There's a firestorm in the SF/F corners of these here internets. Apparently some Random House imprints decided they would attempt to buffalo new writers and use their good name to disguise the fact that their opening bid (as it seems they have made alterations to the boilerplate when authors negotiate) could charitably be called an overreaching rights grabs. Oh, and they ask that you give them your "profit" money first to cover their costs.
Random House was then pilloried by some of the more prominent defenders of the realms. And, IMHO, with good cause.
Random House, being the media savvy company they are, caught the sent of their good name being tarnished. Then they sent a response to the various defenders of the realm, putting their hand on their collective foreheads after falling to the fainting couch from the vapors. To be charitable, they did try to clarify their position and explain what they're doing.
And because of the tone of that letter and the not-exactly-advanced-hucksterism language used (seriously, using the language of SPAM and some of the lesser reputable self-publishing companies is not a good way to defend yourself from the charges that you are in that club) the ridiculing continued.
To someone desperate to be published, they may fall for this language. After all, Random House sounds perfectly reasonable and level-headed. Most people trying to get your money do, after all. They don't want to come off as the bully the 800 pound gorilla can be by not looking beyond themselves.
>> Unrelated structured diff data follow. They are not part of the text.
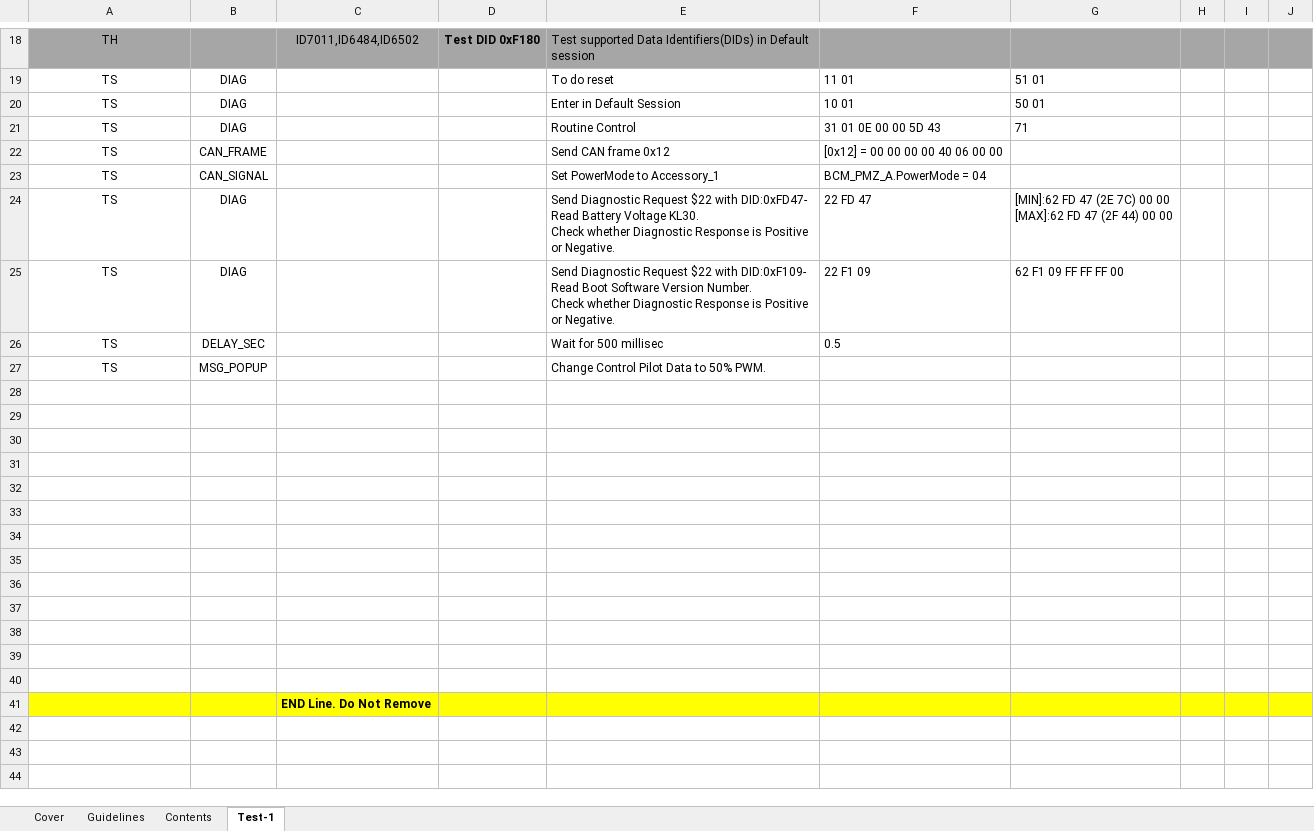
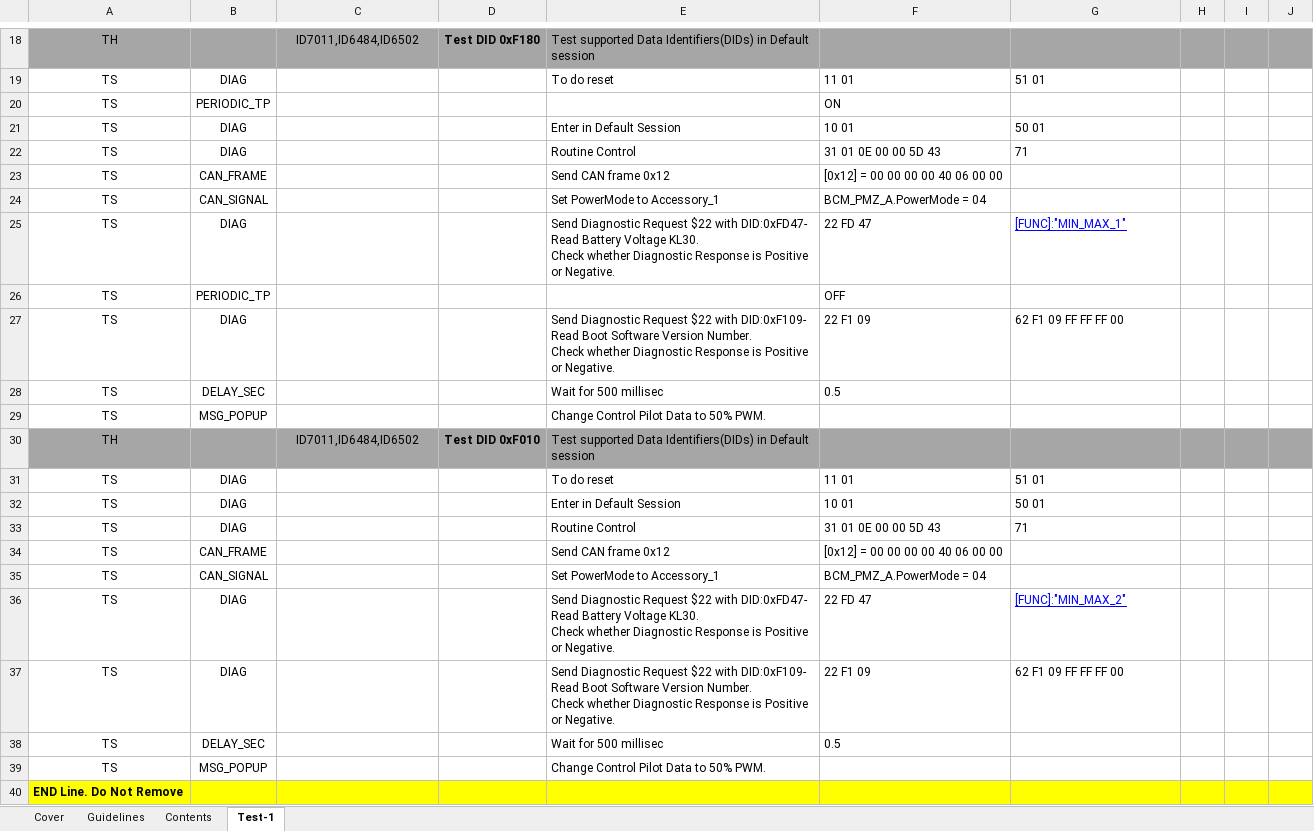
Before and after one commit to PradeepSingh-Git/PythonProjects, an Excel workbook: Automated_ECU_Test_Framework/Testsuite/TLA.xlsm, sheet Test-1, drawn as a sheet; only a part is shown, gaps mark what is left out; values as stored, in another font and other column widths than the file's, no borders; charts and pictures and conditional formats not drawn; removed rows and columns are numbered as before the commit, all else as after; ↵ is a line break in a cell; the diff covers the shown part only; the diff names each change by its address in the sheet, - before the commit and + after, or states it on an @@ line.

Commit message:
[AETF]: Framework updated with changes from Monish.

```diff
--- a/Automated_ECU_Test_Framework/Testsuite/TLA.xlsm (sheet Test-1)
+++ b/Automated_ECU_Test_Framework/Testsuite/TLA.xlsm (sheet Test-1)
+row 20: TS | PERIODIC_TP |  |  |  | ON
-G25: [MIN]:62 FD 47 (2E 7C) 00 00 ↵ [MAX]:62 FD 47 (2F 44) 00 00
+G25: [FUNC]:"MIN_MAX_1"
@@ G25 underline: off → on, text colour: black → #0000FF @@
+row 26: TS | PERIODIC_TP |  |  |  | OFF
-row 30: (empty)
+row 30: TH |  | ID7011,ID6484,ID6502 | Test DID 0xF010 | Test supported Data Identifiers(DIDs) in Default session
-A30:J30 fill: none
+A30:J30 fill: #A6A6A6
-row 31: (empty)
+row 31: TS | DIAG |  |  | To do reset | 11 01 | 51 01
-row 32: (empty)
+row 32: TS | DIAG |  |  | Enter in Default Session | 10 01 | 50 01
-row 33: (empty)
+row 33: TS | DIAG |  |  | Routine Control | 31 01 0E 00 00 5D 43 | 71
-row 34: (empty)
+row 34: TS | CAN_FRAME |  |  | Send CAN frame 0x12 | [0x12] = 00 00 00 00 40 06 00 00
-row 35: (empty)
+row 35: TS | CAN_SIGNAL |  |  | Set PowerMode to Accessory_1 | BCM_PMZ_A.PowerMode = 04
-row 36: (empty)
+row 36: TS | DIAG |  |  | Send Diagnostic Request $22 with DID:0xFD47- Read Battery Voltage KL30. ↵ Check whether Diagnostic Response is Positive or Negative. | 22 FD 47 | [FUNC]:"MIN_MAX_2"
-row 37: (empty)
+row 37: TS | DIAG |  |  | Send Diagnostic Request $22 with DID:0xF109- Read Boot Software Version Number. ↵ Check whether Diagnostic Response is Positive or Negative. | 22 F1 09 | 62 F1 09 FF FF FF 00
-row 38: (empty)
+row 38: TS | DELAY_SEC |  |  | Wait for 500 millisec | 0.5
-row 39: (empty)
+row 39: TS | MSG_POPUP |  |  | Change Control Pilot Data to 50% PWM.
-A40: (empty)
+A40: END Line. Do Not Remove
-A40:J40 fill: none
+A40:J40 fill: #FFFF00
-row 39: (empty)
-row 40: (empty)
-row 41:  |  | END Line. Do Not Remove
```
Also changed, not shown: 1 added row, 1 removed row and 6 edited cells elsewhere in this sheet, charts or pictures, 7 other files.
So for anybody who is thinking this may be a good deal, let me ask you a question. When they say, "When we acquire a title in the Hydra program, it is an all-encompassing collaboration. Our authors provide the storytelling, and we at Hydra support their creativity with best-in-class services…" they are specifically referring to their previous paragraph where they say "As with every business partnership, there are specific costs associated with bringing a book successfully to market…", and then they proceed to say they need to recoup those costs. Before you'll ever see a part of that "… potentially lucrative… publishing model for authors: a profit share." So Random House is going to recoup their sunk costs upfront. Will Random House offset my, or the author's, sunk cost in writing the novel? I would even offer to allow them to subtract their specific costs from my costs of writing the novel. You know, because this is a "all-encompassing collaboration."
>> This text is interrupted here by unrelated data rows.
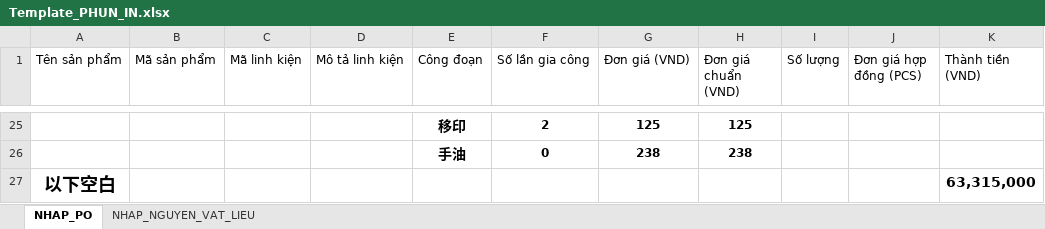
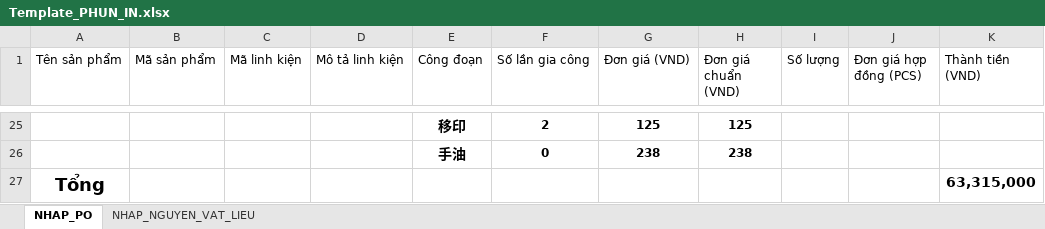
Before and after one commit to nguyenduy2392/Eco-SmartFactory, an Excel workbook: docx/template_report/Template_PHUN_IN.xlsx, sheet NHAP_PO, drawn as a sheet; only a part is shown, gaps mark what is left out; values as stored, in another font and other column widths than the file's, no borders; the diff names each change by its address in the sheet, - before the commit and + after, or states it on an @@ line.

```diff
--- a/docx/template_report/Template_PHUN_IN.xlsx (sheet NHAP_PO)
+++ b/docx/template_report/Template_PHUN_IN.xlsx (sheet NHAP_PO)
-A27 (Tên sản phẩm): 以下空白
+A27 (Tên sản phẩm): Tổng
```
Also changed, not shown: docx/template_report/Template_EP_NHUA (1) (1).xlsx.
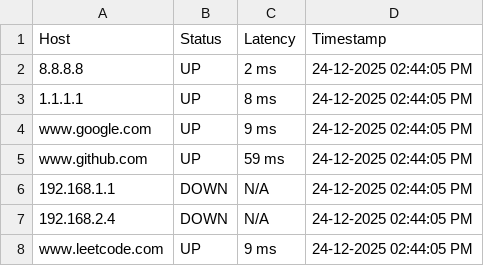
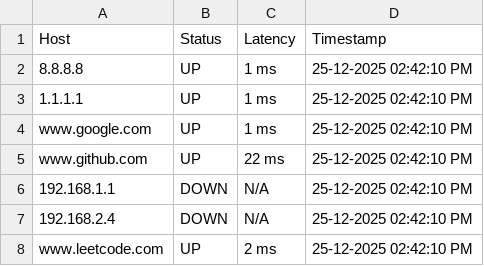
Before and after one commit to hamzah311/network-health-monitor, a CSV file: reports/report.csv, drawn as a sheet.

```diff
--- a/reports/report.csv
+++ b/reports/report.csv
@@ -1,8 +1,8 @@
 Host,Status,Latency,Timestamp
-8.8.8.8,UP,2 ms,24-12-2025   02:44:05 PM
-1.1.1.1,UP,8 ms,24-12-2025   02:44:05 PM
-www.google.com,UP,9 ms,24-12-2025   02:44:05 PM
-www.github.com,UP,59 ms,24-12-2025   02:44:05 PM
-192.168.1.1,DOWN,N/A,24-12-2025   02:44:05 PM
-192.168.2.4,DOWN,N/A,24-12-2025   02:44:05 PM
-www.leetcode.com,UP,9 ms,24-12-2025   02:44:05 PM
+8.8.8.8,UP,1 ms,25-12-2025   02:42:10 PM
+1.1.1.1,UP,1 ms,25-12-2025   02:42:10 PM
+www.google.com,UP,1 ms,25-12-2025   02:42:10 PM
+www.github.com,UP,22 ms,25-12-2025   02:42:10 PM
+192.168.1.1,DOWN,N/A,25-12-2025   02:42:10 PM
+192.168.2.4,DOWN,N/A,25-12-2025   02:42:10 PM
+www.leetcode.com,UP,2 ms,25-12-2025   02:42:10 PM
```
Also changed, not shown: 1 other file.
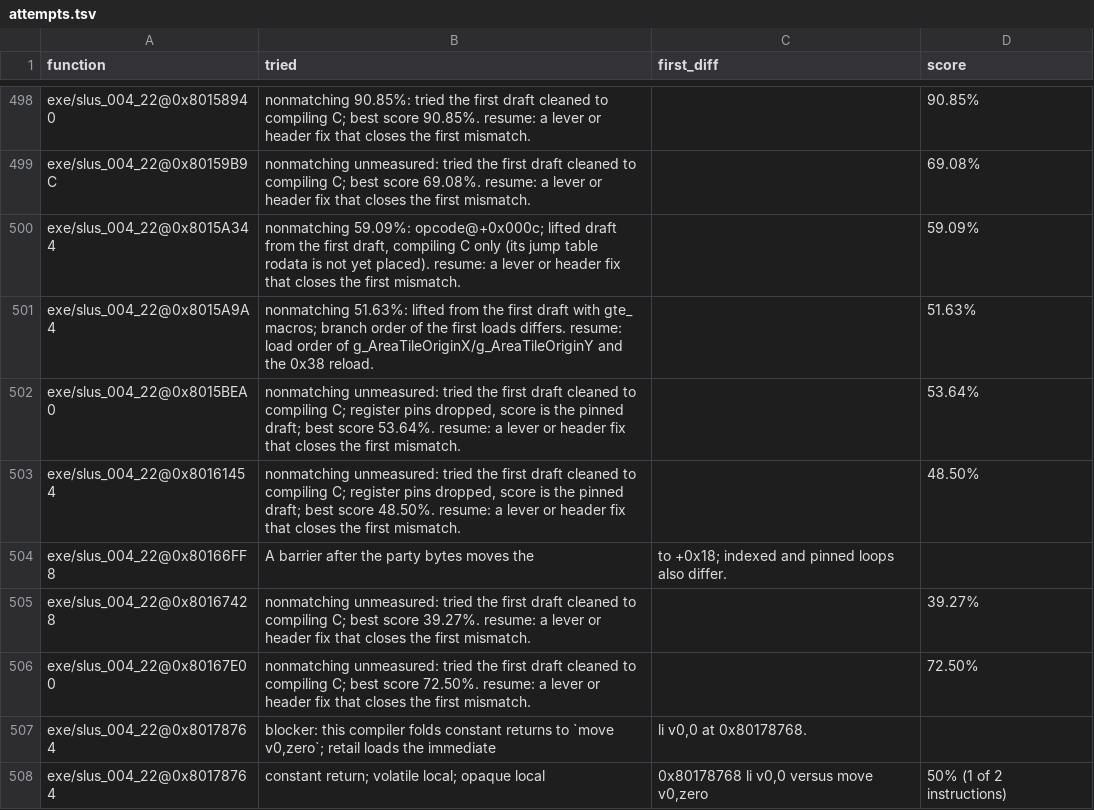
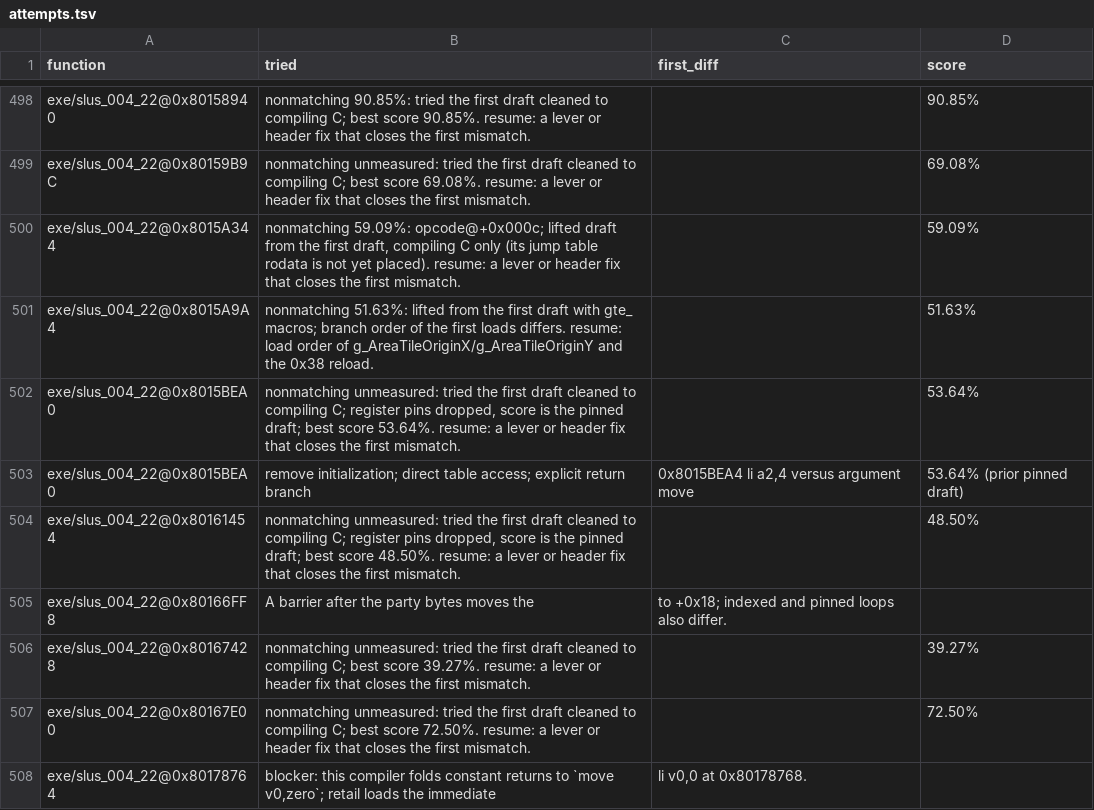
Before and after one commit to raulcorreia7/bof3-decomp, a TSV file: config/attempts.tsv, drawn as a sheet; only a part is shown, gaps mark what is left out; the shorter side is filled out with more unchanged rows.

Commit message:
fix(matching): detect unmeasured draft notes

```diff
--- a/config/attempts.tsv
+++ b/config/attempts.tsv
@@ -502,2 +502,3 @@
 "exe/slus_004_22@0x8015BEA0"	"nonmatching unmeasured: tried the first draft cleaned to compiling C; register pins dropped, score is the pinned draft; best score 53.64%. resume: a lever or header fix that closes the first mismatch."	""	"53.64%"
+"exe/slus_004_22@0x8015BEA0"	"remove initialization; direct table access; explicit return branch"	"0x8015BEA4 li a2,4 versus argument move"	"53.64% (prior pinned draft)"
 "exe/slus_004_22@0x80161454"	"nonmatching unmeasured: tried the first draft cleaned to compiling C; register pins dropped, score is the pinned draft; best score 48.50%. resume: a lever or header fix that closes the first mismatch."	""	"48.50%"
```
Also changed, not shown: 2 other files.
BTW, I would calculate my costs at the rate that I charge my favorite clients for freelance work. You know, because we're "partners." That rate is $65 an hour. If I can write 2000 words in a four hour session, that comes to 200 hours for a 100,000 word book. So that's $13,000 before I add in all the rewrites and edits. Oh, and travel if I worked on the book at writer retreats. Oh, and my costs for Viable Paradise which helped me become a better writer. Etc, blah blah.
You'd do that for me, wouldn't you Hydra/Random House? You know, because we're "partners." Right? After all, as you say, "the publisher takes all the financial risk up front." I mean, I took the financial risk of writing the book first. That's worth something. Isn't it, partner?